ACTIVITY: Scan the material below and copy every line holding the word "olaylar".

DATA RECORDS:
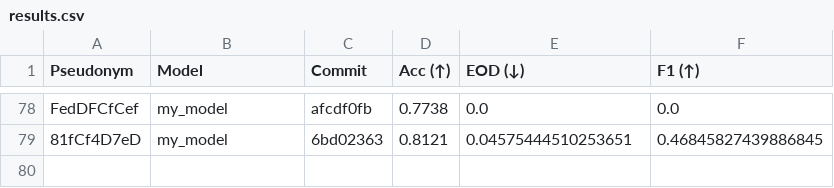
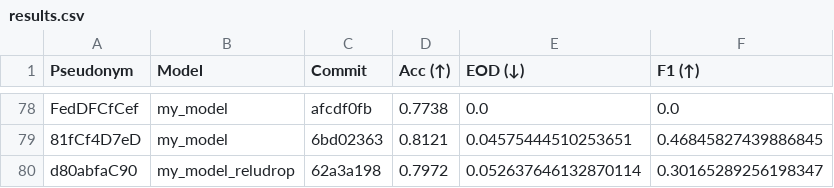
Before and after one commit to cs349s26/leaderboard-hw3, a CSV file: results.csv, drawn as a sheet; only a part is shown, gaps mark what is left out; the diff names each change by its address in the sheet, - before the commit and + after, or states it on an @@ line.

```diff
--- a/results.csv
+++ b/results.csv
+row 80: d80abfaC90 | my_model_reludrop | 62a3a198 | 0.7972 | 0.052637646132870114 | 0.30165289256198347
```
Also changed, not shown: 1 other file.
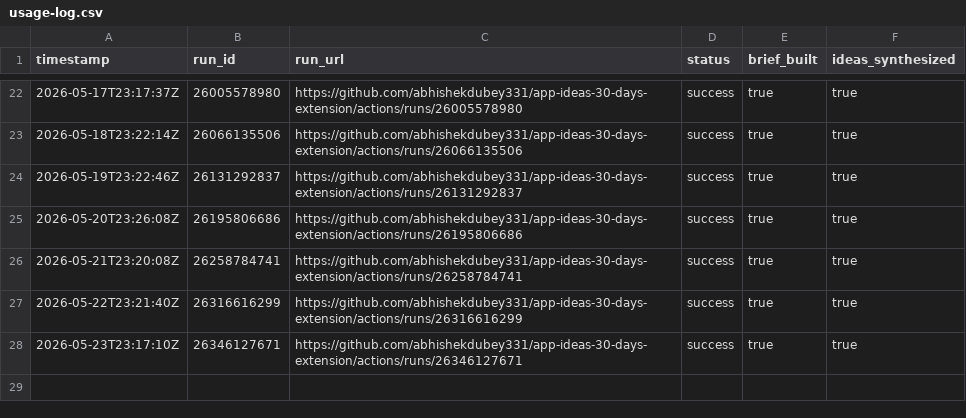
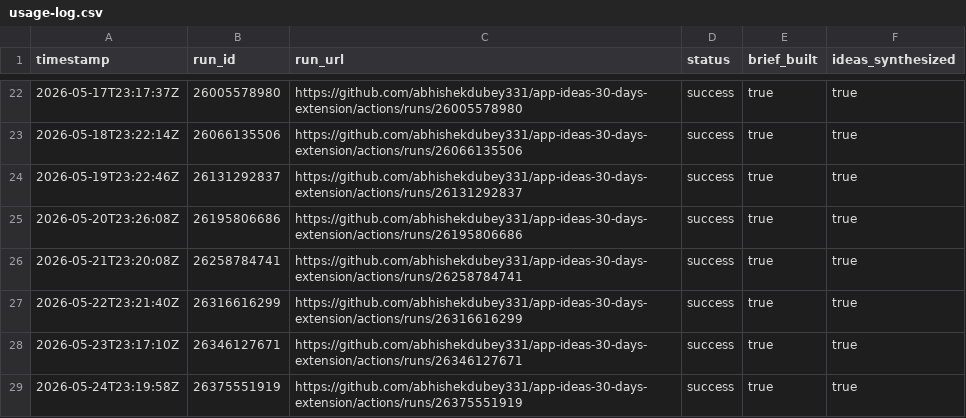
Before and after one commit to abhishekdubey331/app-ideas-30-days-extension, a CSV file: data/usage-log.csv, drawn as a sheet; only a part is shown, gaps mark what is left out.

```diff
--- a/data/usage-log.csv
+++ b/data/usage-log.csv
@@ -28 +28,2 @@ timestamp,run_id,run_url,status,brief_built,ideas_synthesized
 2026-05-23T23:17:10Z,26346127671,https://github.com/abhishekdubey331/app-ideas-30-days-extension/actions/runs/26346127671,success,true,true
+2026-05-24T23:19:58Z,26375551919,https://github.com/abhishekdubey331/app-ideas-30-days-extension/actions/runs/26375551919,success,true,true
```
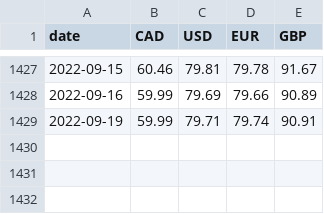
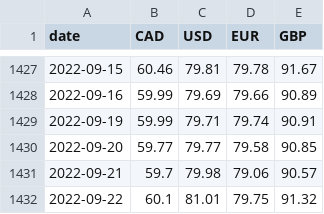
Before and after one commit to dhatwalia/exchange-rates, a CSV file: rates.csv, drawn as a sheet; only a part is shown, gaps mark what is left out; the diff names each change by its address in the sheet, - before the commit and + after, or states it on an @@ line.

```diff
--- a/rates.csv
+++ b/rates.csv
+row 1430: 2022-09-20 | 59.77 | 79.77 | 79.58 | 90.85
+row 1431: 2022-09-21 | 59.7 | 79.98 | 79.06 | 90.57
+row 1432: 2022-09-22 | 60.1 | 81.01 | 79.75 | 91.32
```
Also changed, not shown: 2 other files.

---

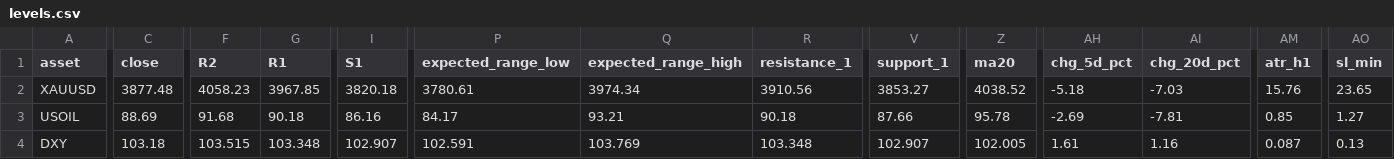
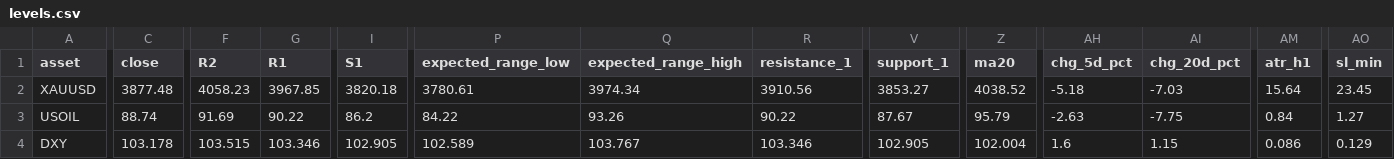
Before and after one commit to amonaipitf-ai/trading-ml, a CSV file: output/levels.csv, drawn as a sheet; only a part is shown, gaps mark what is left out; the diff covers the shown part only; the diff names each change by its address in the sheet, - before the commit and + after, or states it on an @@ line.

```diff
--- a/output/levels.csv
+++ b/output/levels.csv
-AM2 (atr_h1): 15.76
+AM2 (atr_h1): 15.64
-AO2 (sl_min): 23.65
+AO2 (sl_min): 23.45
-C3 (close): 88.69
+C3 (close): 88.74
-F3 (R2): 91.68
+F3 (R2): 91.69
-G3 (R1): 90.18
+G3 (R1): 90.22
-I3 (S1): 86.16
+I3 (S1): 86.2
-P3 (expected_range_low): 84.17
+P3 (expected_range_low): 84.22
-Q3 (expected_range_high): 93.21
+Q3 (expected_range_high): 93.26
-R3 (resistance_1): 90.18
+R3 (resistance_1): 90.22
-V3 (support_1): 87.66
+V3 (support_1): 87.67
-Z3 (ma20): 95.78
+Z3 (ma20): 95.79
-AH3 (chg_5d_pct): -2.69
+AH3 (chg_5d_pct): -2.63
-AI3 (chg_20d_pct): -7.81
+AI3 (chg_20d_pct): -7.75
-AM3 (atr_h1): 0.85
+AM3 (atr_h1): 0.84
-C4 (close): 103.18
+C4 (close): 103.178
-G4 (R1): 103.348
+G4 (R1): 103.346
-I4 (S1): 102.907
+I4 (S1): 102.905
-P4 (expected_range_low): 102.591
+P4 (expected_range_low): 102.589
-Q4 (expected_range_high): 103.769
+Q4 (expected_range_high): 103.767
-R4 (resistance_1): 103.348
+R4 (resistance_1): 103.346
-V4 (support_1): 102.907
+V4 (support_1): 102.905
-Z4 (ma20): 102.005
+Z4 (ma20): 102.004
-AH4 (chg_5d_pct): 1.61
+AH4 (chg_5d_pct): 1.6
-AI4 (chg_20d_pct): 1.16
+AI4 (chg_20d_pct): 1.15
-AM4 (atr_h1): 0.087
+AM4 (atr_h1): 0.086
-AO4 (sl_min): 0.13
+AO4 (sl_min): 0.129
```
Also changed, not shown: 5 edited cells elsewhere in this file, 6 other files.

==

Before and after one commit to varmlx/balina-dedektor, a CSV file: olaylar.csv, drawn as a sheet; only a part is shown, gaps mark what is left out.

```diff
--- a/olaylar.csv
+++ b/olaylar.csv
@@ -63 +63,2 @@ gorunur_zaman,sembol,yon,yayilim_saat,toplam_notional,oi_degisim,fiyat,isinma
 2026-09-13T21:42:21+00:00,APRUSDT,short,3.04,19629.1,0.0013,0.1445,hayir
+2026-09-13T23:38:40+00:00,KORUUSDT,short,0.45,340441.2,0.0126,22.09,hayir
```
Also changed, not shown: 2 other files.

YOUR RESPONSE:
Before and after one commit to varmlx/balina-dedektor, a CSV file: olaylar.csv, drawn as a sheet; only a part is shown, gaps mark what is left out.
--- a/olaylar.csv
+++ b/olaylar.csv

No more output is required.